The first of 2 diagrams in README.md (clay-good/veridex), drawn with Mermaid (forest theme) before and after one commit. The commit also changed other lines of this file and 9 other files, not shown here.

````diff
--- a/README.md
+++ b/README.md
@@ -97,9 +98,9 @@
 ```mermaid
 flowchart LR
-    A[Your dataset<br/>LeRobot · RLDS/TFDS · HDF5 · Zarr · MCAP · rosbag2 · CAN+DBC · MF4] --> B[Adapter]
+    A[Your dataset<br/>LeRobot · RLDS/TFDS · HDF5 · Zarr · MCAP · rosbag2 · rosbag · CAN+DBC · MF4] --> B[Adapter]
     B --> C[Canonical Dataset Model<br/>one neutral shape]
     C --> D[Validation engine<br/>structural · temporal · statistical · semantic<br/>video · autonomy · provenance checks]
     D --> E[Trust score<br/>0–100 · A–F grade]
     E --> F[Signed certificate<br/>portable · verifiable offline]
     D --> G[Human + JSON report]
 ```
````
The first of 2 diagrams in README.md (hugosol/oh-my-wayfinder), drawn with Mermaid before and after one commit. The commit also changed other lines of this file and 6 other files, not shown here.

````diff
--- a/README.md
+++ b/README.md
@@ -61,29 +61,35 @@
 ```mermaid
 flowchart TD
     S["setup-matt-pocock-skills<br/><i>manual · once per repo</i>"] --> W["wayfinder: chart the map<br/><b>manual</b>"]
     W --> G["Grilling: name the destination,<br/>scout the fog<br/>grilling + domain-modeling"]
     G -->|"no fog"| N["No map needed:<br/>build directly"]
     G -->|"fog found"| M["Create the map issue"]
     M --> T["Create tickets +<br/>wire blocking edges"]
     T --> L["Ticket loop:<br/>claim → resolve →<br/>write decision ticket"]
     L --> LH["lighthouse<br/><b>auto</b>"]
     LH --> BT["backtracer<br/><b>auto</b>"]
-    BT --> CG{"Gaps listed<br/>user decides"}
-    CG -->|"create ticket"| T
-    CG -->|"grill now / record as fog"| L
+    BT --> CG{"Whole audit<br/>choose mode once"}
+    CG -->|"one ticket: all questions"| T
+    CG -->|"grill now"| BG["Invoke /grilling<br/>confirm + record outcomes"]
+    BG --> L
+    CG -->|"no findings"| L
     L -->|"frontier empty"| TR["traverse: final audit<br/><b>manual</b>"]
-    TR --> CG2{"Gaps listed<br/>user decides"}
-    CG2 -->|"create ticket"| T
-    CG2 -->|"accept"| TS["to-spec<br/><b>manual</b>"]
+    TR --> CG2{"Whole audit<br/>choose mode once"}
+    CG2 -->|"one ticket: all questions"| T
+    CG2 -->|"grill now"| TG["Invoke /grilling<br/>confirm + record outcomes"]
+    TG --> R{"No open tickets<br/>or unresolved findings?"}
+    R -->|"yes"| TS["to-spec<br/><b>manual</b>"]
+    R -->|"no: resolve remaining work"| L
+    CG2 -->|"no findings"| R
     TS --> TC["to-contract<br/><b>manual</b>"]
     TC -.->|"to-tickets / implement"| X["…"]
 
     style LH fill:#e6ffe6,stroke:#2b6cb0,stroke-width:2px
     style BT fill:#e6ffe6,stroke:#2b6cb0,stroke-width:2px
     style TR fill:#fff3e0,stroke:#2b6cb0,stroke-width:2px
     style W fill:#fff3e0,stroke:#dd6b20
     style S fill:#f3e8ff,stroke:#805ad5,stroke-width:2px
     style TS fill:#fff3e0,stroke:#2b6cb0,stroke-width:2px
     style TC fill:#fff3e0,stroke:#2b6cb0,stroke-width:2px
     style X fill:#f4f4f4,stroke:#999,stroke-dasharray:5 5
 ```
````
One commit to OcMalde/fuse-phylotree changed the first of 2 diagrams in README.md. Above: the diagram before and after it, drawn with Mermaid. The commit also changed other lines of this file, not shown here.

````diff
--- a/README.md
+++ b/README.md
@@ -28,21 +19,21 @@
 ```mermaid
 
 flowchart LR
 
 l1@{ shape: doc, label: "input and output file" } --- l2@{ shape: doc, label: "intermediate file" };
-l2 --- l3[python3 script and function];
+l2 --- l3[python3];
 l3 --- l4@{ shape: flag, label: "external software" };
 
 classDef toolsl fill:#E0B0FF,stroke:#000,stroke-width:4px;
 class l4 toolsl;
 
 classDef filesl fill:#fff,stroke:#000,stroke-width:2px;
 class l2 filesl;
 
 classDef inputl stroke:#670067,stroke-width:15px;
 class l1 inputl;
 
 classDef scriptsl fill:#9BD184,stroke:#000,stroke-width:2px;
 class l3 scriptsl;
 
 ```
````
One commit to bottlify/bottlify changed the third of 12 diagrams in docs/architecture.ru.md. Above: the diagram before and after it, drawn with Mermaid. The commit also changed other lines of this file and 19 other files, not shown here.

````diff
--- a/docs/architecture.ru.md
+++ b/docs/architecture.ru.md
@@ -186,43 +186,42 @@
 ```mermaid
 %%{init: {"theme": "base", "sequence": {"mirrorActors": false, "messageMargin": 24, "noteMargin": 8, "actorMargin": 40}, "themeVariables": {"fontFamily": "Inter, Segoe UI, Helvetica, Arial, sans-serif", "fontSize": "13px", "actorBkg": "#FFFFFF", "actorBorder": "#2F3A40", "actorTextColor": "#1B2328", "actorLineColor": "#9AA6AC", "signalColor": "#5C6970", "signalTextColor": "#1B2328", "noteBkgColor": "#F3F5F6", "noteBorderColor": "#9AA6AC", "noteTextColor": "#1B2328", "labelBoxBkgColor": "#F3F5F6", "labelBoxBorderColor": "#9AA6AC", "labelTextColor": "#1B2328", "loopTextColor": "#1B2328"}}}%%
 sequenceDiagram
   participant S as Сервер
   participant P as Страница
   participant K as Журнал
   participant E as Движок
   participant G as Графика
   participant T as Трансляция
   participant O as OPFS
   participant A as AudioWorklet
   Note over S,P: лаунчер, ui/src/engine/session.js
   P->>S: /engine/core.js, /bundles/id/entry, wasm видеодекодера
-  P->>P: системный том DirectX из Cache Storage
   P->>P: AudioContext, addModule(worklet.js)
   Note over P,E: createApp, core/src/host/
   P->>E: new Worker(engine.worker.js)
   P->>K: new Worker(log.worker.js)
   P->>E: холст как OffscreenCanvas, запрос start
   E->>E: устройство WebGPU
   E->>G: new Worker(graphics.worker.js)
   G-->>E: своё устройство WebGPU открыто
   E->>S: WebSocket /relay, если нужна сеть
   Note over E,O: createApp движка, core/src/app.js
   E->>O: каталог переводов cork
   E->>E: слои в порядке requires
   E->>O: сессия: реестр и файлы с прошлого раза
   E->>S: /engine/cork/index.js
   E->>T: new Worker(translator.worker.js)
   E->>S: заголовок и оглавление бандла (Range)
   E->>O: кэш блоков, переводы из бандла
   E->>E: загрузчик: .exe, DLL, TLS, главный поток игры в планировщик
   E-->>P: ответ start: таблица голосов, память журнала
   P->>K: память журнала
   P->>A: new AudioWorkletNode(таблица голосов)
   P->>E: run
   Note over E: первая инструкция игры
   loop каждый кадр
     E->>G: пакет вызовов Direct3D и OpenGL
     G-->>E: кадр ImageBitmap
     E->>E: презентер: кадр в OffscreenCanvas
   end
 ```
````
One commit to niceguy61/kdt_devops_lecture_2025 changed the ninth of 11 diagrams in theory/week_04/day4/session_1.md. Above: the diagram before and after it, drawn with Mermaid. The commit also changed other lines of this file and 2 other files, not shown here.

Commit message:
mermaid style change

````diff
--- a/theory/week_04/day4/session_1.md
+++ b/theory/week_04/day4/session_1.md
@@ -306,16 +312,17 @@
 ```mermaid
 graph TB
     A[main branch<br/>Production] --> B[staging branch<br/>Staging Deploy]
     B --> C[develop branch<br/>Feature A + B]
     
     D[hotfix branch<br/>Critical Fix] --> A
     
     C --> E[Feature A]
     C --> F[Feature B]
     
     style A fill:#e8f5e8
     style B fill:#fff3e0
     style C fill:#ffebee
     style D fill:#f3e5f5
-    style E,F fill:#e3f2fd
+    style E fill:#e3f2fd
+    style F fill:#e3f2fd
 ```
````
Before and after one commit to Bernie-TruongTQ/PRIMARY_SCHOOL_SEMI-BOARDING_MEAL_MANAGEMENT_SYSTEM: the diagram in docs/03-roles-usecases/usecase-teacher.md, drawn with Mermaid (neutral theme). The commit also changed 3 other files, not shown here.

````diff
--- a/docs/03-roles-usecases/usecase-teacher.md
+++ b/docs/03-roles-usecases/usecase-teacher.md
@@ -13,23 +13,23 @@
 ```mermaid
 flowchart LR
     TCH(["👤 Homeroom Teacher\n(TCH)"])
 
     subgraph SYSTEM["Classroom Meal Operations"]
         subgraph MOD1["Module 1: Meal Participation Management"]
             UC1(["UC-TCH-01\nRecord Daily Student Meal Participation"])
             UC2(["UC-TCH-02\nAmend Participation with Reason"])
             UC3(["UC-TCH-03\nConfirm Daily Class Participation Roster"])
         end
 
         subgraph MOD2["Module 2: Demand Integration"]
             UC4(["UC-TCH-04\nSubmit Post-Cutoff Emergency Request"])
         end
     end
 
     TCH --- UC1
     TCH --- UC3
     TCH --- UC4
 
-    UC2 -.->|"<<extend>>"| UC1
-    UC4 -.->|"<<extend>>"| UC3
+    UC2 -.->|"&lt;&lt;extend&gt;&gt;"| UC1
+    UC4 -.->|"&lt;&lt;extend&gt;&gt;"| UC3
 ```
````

__INSTRUCTIONS TO FOLLOW__: In the records, which lines mention the word "width"? Copy those lines.

__EXERCISE OUTPUT__:
     style LH fill:#e6ffe6,stroke:#2b6cb0,stroke-width:2px
     style BT fill:#e6ffe6,stroke:#2b6cb0,stroke-width:2px
     style TR fill:#fff3e0,stroke:#2b6cb0,stroke-width:2px
     style S fill:#f3e8ff,stroke:#805ad5,stroke-width:2px
     style TS fill:#fff3e0,stroke:#2b6cb0,stroke-width:2px
     style TC fill:#fff3e0,stroke:#2b6cb0,stroke-width:2px
 classDef toolsl fill:#E0B0FF,stroke:#000,stroke-width:4px;
 classDef filesl fill:#fff,stroke:#000,stroke-width:2px;
 classDef inputl stroke:#670067,stroke-width:15px;
 classDef scriptsl fill:#9BD184,stroke:#000,stroke-width:2px;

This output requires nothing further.